On 10 January 2014, he was named by the media as the Supreme Court judge accused of sexually exploiting a law intern. The Delhi High Court on 16 January 2014,in CS(OS) 102/2014 where the Hon'ble High Court was pleased to restrain the media from publishing or telecasting the allegations levelled on him by a former law intern, who has accused him of sexual harassment.It is also pertinent to mention that some of the leading members of the bar appeared on behalf of the Plaintiff, right from Mr.Mukul Rohatgi, Sr.Adv., Mr.A.S.Chandhiok, Sr.Adv., Mr.Rajiv Nayar, Sr.Adv., Mr.Neeraj Kishan Kaul, Sr.Adv., Mr.Vinay Bhasin, Sr.Adv., Mr.Maninder Singh, Sr.Adv., Mr.Kirti Uppal, Sr.Adv., Mr.Sandeep Sethi, Sr.Adv., Mr.Aman Lekhi, Sr.Adv. with Mr.Sudhir Walia, Mr.Ralan Karanjawala, Ms.Fareha Ahmad Khan, Mr.Abhijat, Mr.Mohit Mathur, Mr.P.Banerjee, Ms.Manmeet Arora, Ms.Meghna Mishra, Mr.Akshay Makhija, Mr.Ashish Dholakia, Mr.Abhimanya Mahajan, Ms.Mansi Sharma, Ms.Nidhi Parashar, Ms.Niyati Kohli & Mr.Varun Kumar Tikmani, Advs. Quite a band of pro bono advocates appeared and pressurized to restrain the media. The plaintiff is stated to have approached this Court as a consequence to the breach of his fundamental and personal rights, due to the alleged defamatory and malicious acts of defendant Nos.1 to 5.

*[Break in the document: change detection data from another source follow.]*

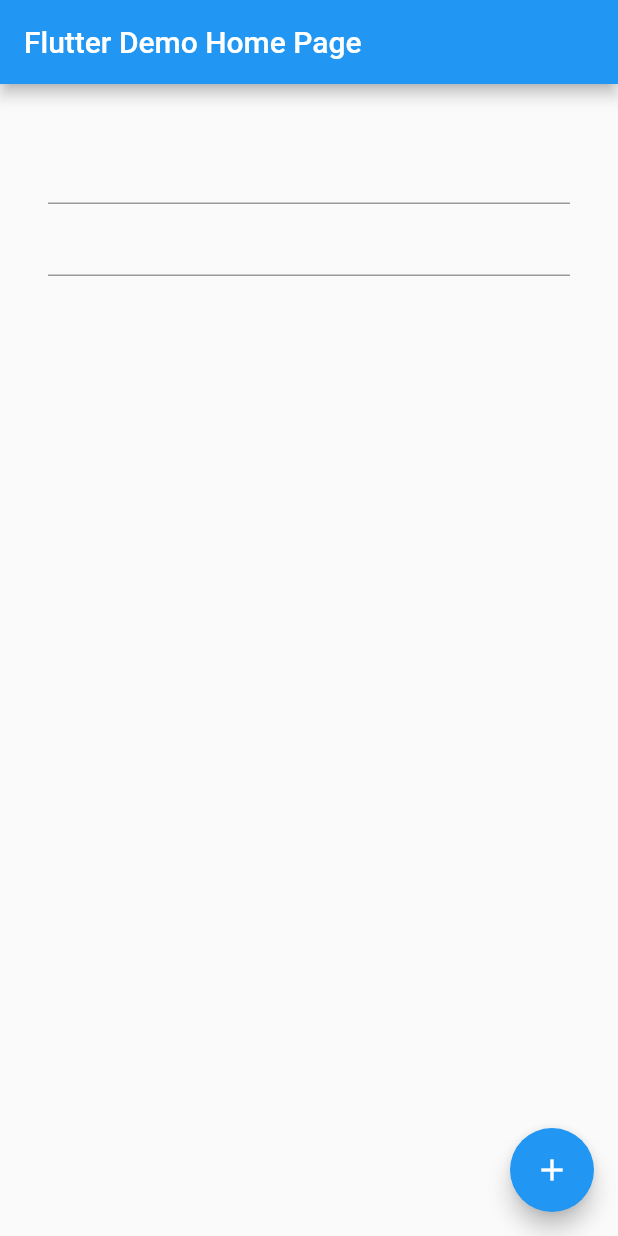
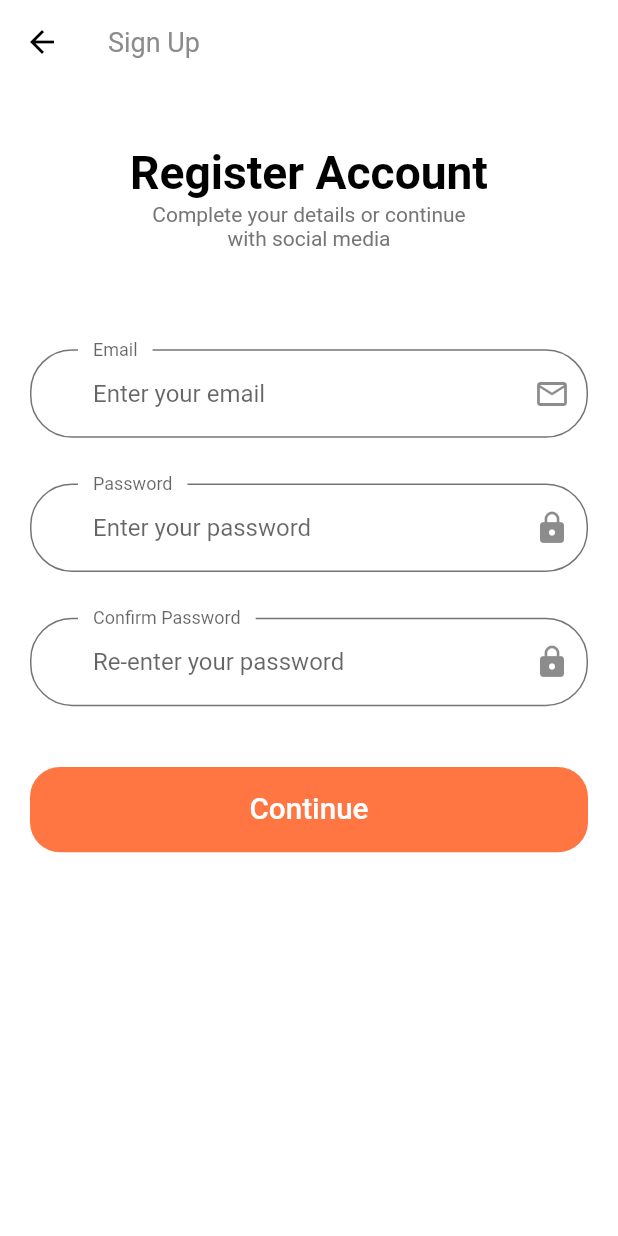
Before and after one commit to EmreCompEng/flutter_http_app, a Flutter app: the screen it shows after launch, on a phone screen of 412 x 824 dp. Run offline on Flutter 3.47's test engine with Material 2 defaults, Android fonts, the phone set to English and light mode, and no system bars; our stand-ins replace flutter_svg; accounts and stored records are empty.

Commit message:
Sign Up Screen Added

```diff
--- /dev/null
+++ b/lib/components/default_button.dart
@@ -0,0 +1,34 @@
+import 'package:flutter/material.dart';
+
+import '../constants.dart';
+import '../size_config.dart';
+
+class DefaultButton extends StatelessWidget {
+  const DefaultButton({
+    Key key,
+    this.text,
+    this.press,
+  }) : super(key: key);
+  final String text;
+  final Function press;
+
+  @override
+  Widget build(BuildContext context) {
+    return SizedBox(
+      width: double.infinity,
+      height: getProportionateScreenHeight(56),
+      child: FlatButton(
+        shape: RoundedRectangleBorder(borderRadius: BorderRadius.circular(20)),
+        color: kPrimaryColor,
+        onPressed: press,
+        child: Text(
+          text,
+          style: TextStyle(
+            fontSize: getProportionateScreenWidth(18),
+            color: Colors.white,
+          ),
+        ),
+      ),
+    );
+  }
+}
--- /dev/null
+++ b/lib/constants.dart
@@ -0,0 +1,50 @@
+import 'package:flutter/material.dart';
+import 'package:flutter_http_app/size_config.dart';
+
+const kPrimaryColor = Color(0xFFFF7643);
+const kPrimaryLightColor = Color(0xFFFFECDF);
+const kPrimaryGradientColor = LinearGradient(
+  begin: Alignment.topLeft,
+  end: Alignment.bottomRight,
+  colors: [Color(0xFFFFA53E), Color(0xFFFF7643)],
+);
+const kSecondaryColor = Color(0xFF979797);
+const kTextColor = Color(0xFF757575);
+
+const kAnimationDuration = Duration(milliseconds: 200);
+
+final headingStyle = TextStyle(
+  fontSize: getProportionateScreenWidth(28),
+  fontWeight: FontWeight.bold,
+  color: Colors.black,
+  height: 1.5,
+);
+
+const defaultDuration = Duration(milliseconds: 250);
+
+// Form Error
+final RegExp emailValidatorRegExp =
+    RegExp(r"^[a-zA-Z0-9.]+@[a-zA-Z0-9]+\.[a-zA-Z]+");
+const String kEmailNullError = "Please Enter your email";
+const String kInvalidEmailError = "Please Enter Valid Email";
+const String kPassNullError = "Please Enter your password";
+const String kShortPassError = "Password is too short";
+const String kMatchPassError = "Passwords don't match";
+const String kNamelNullError = "Please Enter your name";
+const String kPhoneNumberNullError = "Please Enter your phone number";
+const String kAddressNullError = "Please Enter your address";
+
+final otpInputDecoration = InputDecoration(
+  contentPadding:
+      EdgeInsets.symmetric(vertical: getProportionateScreenWidth(15)),
+  border: outlineInputBorder(),
+  focusedBorder: outlineInputBorder(),
+  enabledBorder: outlineInputBorder(),
+);
+
+OutlineInputBorder outlineInputBorder() {
+  return OutlineInputBorder(
+    borderRadius: BorderRadius.circular(getProportionateScreenWidth(15)),
+    borderSide: BorderSide(color: kTextColor),
+  );
+}
--- /dev/null
+++ b/lib/routes.dart
@@ -0,0 +1,6 @@
+import 'package:flutter/material.dart';
+import 'package:flutter_http_app/ui/signup/SignUpScreen.dart';
+
+final Map<String, WidgetBuilder> routes = {
+  SignUpScreen.routeName: (context) => SignUpScreen()
+};
--- /dev/null
+++ b/lib/size_config.dart
@@ -0,0 +1,30 @@
+import 'package:flutter/material.dart';
+
+class SizeConfig {
+  static MediaQueryData _mediaQueryData;
+  static double screenWidth;
+  static double screenHeight;
+  static double defaultSize;
+  static Orientation orientation;
+
+  void init(BuildContext context) {
+    _mediaQueryData = MediaQuery.of(context);
+    screenWidth = _mediaQueryData.size.width;
+    screenHeight = _mediaQueryData.size.height;
+    orientation = _mediaQueryData.orientation;
+  }
+}
+
+// Get the proportionate height as per screen size
+double getProportionateScreenHeight(double inputHeight) {
+  double screenHeight = SizeConfig.screenHeight;
+  // 812 is the layout height that designer use
+  return (inputHeight / 812.0) * screenHeight;
+}
+
+// Get the proportionate height as per screen size
+double getProportionateScreenWidth(double inputWidth) {
+  double screenWidth = SizeConfig.screenWidth;
+  // 375 is the layout width that designer use
+  return (inputWidth / 375.0) * screenWidth;
+}
--- a/lib/main.dart
+++ b/lib/ui/main/main.dart
@@ -1,7 +1,12 @@
 import 'package:flutter/material.dart';
-import 'package:flutter_http_app/model/UserModel.dart';
+import 'package:flutter_http_app/routes.dart';
+import 'package:flutter_http_app/size_config.dart';
+import 'package:flutter_http_app/theme.dart';
+import 'package:flutter_http_app/ui/signup/SignUpScreen.dart';
 import 'package:http/http.dart' as http;
 import 'dart:developer' as developer;
+
+import 'model/UserModel.dart';
 
 void main() {
   runApp(MyApp());
@@ -11,12 +16,14 @@ class MyApp extends StatelessWidget {
   // This widget is the root of your application.
   @override
   Widget build(BuildContext context) {
+
     return MaterialApp(
+      debugShowCheckedModeBanner: false,
+      initialRoute: SignUpScreen.routeName,
+      routes: routes,
       title: 'Flutter Demo',
-      theme: ThemeData(
-        primarySwatch: Colors.blue,
-      ),
-      home: MyHomePage(title: 'Flutter Demo Home Page'),
+      theme: theme(),
+      home: SignUpScreen(),
     );
   }
 }
--- /dev/null
+++ b/lib/ui/signup/SignUpScreen.dart
@@ -0,0 +1,220 @@
+import 'package:flutter/material.dart';
+import 'package:flutter_http_app/components/custom_surfix_icon.dart';
+import 'package:flutter_http_app/components/default_button.dart';
+import 'package:flutter_http_app/components/form_error.dart';
+import 'package:flutter_http_app/constants.dart';
+
+import '../../size_config.dart';
+
+class SignUpScreen extends StatelessWidget {
+  static String routeName = "/sign_up"; // Router Name
+
+  @override
+  Widget build(BuildContext context) {
+    // You have to call it on your starting screen
+    SizeConfig().init(context);
+    return Scaffold(
+      appBar: AppBar(
+        title: Text("Sign Up"),
+      ),
+      body: Body(),
+    );
+  }
+}
+
+class Body extends StatelessWidget {
+  @override
+  Widget build(BuildContext context) {
+    return SafeArea(
+      child: SizedBox(
+        width: double.infinity,
+        child: Padding(
+          padding: EdgeInsets.symmetric(horizontal: 20.0),
+          child: SingleChildScrollView(
+            child: Column(
+              children: [
+                SizedBox(
+                  height: SizeConfig.screenHeight * 0.04,
+                ),
+                Text(
+                  "Register Account",
+                  style: headingStyle,
+                ),
+                Text(
+                  "Complete your details or continue \nwith social media",
+                  textAlign: TextAlign.center,
+                ),
+                SizedBox(height: SizeConfig.screenHeight * 0.08),
+                SignUpForm(),
+              ],
+            ),
+          ),
+        ),
+      ),
+    );
+  }
+}
+
+class SignUpForm extends StatefulWidget {
+  @override
+  _SignUpFormState createState() => _SignUpFormState();
+}
+
+class _SignUpFormState extends State<SignUpForm> {
+  final _formKey = GlobalKey<FormState>();
+
+  String email;
+  String password;
+  String conform_password;
+  bool remember = false;
+
+  final List<String> errors = [];
+
+  // Hataları ekleme
+  // hatalar error: objesi ile gelir
+  void addError({String error}) {
+    if (!errors.contains(error)) // eğer böyle bir string içermiyorsa ekle
+      setState(() {
+        errors.add(error);
+      });
+  }
+
+  // Hataları silme fonskiyonu
+  // hatalar error: objesi ile gelir
+  void removeError({String error}) {
+    if (errors.contains(error)) // eğer böyle bir string var ise sil
+      setState(() {
+        errors.remove(error);
+      });
+  }
+
+  @override
+  Widget build(BuildContext context) {
+    return Form(
+      key: _formKey,
+      child: Column(
+        children: [
+          buildEmailFormField(), // Email
+          SizedBox(height: getProportionateScreenHeight(30)),
+          buildPasswordFormField(), // Password
+          SizedBox(height: getProportionateScreenHeight(30)),
+          buildConformPassFormField(), // Conform-Password
+          FormError(errors: errors), // ERRORS
+          SizedBox(height: getProportionateScreenHeight(40)),
+          DefaultButton(
+            text: "Continue",
+            press: () {
+              if (_formKey.currentState.validate()) {
+                _formKey.currentState.save();
+                // if all are valid then go to success screen
+                Navigator.pushNamed(context, SignUpScreen.routeName);
+              }
+            },
+          ),
+        ],
+      ),
+    );
+  }
+
+  // Email
+  TextFormField buildEmailFormField() {
+    return TextFormField(
+      keyboardType: TextInputType.emailAddress,
+      onSaved: (newValue) => email = newValue,
+      onChanged: (value) {
+        if (value.isNotEmpty) {
+          removeError(error: kEmailNullError);
+        } else if (emailValidatorRegExp.hasMatch(value)) {
+          removeError(error: kInvalidEmailError);
+        }
+        return null;
+      },
+      validator: (value) {
+        if (value.isEmpty) {
+          addError(error: kEmailNullError);
+          return "";
+        } else if (!emailValidatorRegExp.hasMatch(value)) {
+          addError(error: kInvalidEmailError);
+          return "";
+        }
+        return null;
+      },
+      decoration: InputDecoration(
+        labelText: "Email",
+        hintText: "Enter your email",
+        // If  you are using latest version of flutter then lable text and hint text shown like this
+        // if you r using flutter less then 1.20.* then maybe this is not working properly
+        floatingLabelBehavior: FloatingLabelBehavior.always,
+        suffixIcon: Icon(Icons.email_outlined),
+      ),
+    );
+  }
+
+  // Password
+  TextFormField buildPasswordFormField() {
+    return TextFormField(
+      obscureText: true,
+      onSaved: (newValue) => password = newValue,
+      onChanged: (value) {
+        if (value.isNotEmpty) {
+          removeError(error: kPassNullError);
+        } else if (value.length >= 8) {
+          removeError(error: kShortPassError);
+        }
+        password = value;
+      },
+      validator: (value) {
+        if (value.isEmpty) {
+          addError(error: kPassNullError);
+          return "";
+        } else if (value.length < 8) {
+          addError(error: kShortPassError);
+          return "";
+        }
+        return null;
+      },
+      decoration: InputDecoration(
+        labelText: "Password",
+        hintText: "Enter your password",
+        // If  you are using latest version of flutter then lable text and hint text shown like this
+        // if you r using flutter less then 1.20.* then maybe this is not working properly
+        floatingLabelBehavior: FloatingLabelBehavior.always,
+        suffixIcon: Icon(Icons.lock),
+      ),
+    );
+  }
+
+  // Conform-Password
+  TextFormField buildConformPassFormField() {
+    return TextFormField(
+      obscureText: true,
+      onSaved: (newValue) => conform_password = newValue,
+      onChanged: (value) {
+        if (value.isNotEmpty) {
+          removeError(error: kPassNullError);
+        } else if (value.isNotEmpty && password == conform_password) {
+          removeError(error: kMatchPassError);
+        }
+        conform_password = value;
+      },
+      validator: (value) {
+        if (value.isEmpty) {
+          addError(error: kPassNullError);
+          return "";
+        } else if ((password != value)) {
+          addError(error: kMatchPassError);
+          return "";
+        }
+        return null;
+      },
+      decoration: InputDecoration(
+        labelText: "Confirm Password",
+        hintText: "Re-enter your password",
+        // If  you are using latest version of flutter then lable text and hint text shown like this
+        // if you r using flutter less then 1.20.* then maybe this is not working properly
+        floatingLabelBehavior: FloatingLabelBehavior.always,
+        suffixIcon: Icon(Icons.lock),
+      ),
+    );
+  }
+}
--- a/pubspec.yaml
+++ b/pubspec.yaml
@@ -28,6 +28,8 @@ dependencies:
   # The following adds the Cupertino Icons font to your application.
   # Use with the CupertinoIcons class for iOS style icons.
   cupertino_icons: ^1.0.0
+  flutter_svg: ^0.19.1 # help us to use SVG in our app
+  provider: ^4.3.1 # for State management
 
   #Http library
   http: ^0.13.2
```
Also changed, not shown: lib/components/custom_surfix_icon.dart (added, +28 -0 lines), lib/components/form_error.dart (added, +33 -0 lines), lib/helper/keyboard.dart (added, +10 -0 lines), lib/theme.dart (added, +50 -0 lines), lib/ui/main/model/UserModel.dart (renamed from lib/model/UserModel.dart), pubspec.lock, 1 other file.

The Hon'ble Justice before passing restraining order opined: "I have already examined in the preceding paragraph of this order the argument that even if some amount of fairness is attached to the publication, still the Court can proceed to prevent the same on the basis of the excessive prejudice. Suffice it to say, no conclusive finding as to fairness or unfairness can be arrived at this juncture. Upon the fair reading of material available on record, it prima facie appears that the same can prejudicially affect the public mind and there is real and tangible risk of the plaintiff in not getting fair trial or open justice as contemplated by the common law as per the dictum laid down by the Supreme Court of India in Sahara India (supra)."